What to produce.
The number of lines below containing the word "RoundPipe" is all that should be returned.

Source material.
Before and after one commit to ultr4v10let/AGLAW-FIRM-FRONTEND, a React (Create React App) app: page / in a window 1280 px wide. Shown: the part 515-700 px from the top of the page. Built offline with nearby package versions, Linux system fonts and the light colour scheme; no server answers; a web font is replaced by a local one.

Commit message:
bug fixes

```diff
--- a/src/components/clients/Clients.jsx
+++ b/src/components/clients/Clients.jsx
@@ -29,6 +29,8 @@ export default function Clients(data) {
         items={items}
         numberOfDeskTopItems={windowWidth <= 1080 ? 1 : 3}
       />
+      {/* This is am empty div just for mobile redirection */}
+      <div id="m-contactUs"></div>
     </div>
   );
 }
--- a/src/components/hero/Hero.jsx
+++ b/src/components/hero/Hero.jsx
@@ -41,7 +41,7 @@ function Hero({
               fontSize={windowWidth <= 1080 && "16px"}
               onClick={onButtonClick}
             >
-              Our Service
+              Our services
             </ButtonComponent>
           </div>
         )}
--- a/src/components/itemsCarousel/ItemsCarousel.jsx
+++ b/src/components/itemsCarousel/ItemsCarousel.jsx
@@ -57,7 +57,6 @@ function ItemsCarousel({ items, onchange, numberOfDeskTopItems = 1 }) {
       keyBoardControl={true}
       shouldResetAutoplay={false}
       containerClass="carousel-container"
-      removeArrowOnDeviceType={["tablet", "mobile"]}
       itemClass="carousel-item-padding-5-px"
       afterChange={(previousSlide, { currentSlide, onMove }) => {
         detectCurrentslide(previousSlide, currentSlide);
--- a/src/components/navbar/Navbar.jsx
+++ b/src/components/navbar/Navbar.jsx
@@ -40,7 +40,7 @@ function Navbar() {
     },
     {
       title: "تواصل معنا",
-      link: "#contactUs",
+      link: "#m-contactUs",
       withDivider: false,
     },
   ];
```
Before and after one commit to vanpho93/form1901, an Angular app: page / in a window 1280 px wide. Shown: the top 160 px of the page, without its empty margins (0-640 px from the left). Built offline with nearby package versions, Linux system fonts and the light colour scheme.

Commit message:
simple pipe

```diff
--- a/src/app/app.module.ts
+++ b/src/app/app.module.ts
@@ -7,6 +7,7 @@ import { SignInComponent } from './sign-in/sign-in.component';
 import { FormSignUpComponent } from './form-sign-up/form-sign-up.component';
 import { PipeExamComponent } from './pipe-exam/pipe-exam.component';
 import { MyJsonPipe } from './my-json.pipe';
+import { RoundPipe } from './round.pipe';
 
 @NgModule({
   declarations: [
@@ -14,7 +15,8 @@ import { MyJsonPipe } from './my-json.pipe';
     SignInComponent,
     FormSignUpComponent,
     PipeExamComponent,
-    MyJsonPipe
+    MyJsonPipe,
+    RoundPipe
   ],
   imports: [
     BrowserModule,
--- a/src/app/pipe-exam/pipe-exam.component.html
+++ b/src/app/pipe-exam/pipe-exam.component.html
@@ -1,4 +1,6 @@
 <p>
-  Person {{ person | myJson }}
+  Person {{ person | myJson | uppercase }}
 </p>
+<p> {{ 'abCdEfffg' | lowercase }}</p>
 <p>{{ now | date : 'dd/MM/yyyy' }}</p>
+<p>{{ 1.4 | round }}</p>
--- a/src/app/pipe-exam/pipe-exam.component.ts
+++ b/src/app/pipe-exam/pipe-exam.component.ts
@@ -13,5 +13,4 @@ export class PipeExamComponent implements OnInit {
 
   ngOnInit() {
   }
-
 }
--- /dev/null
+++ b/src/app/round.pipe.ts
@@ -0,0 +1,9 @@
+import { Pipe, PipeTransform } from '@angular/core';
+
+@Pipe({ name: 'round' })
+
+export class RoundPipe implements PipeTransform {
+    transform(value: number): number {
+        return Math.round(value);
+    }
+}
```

Answer for this exercise.
3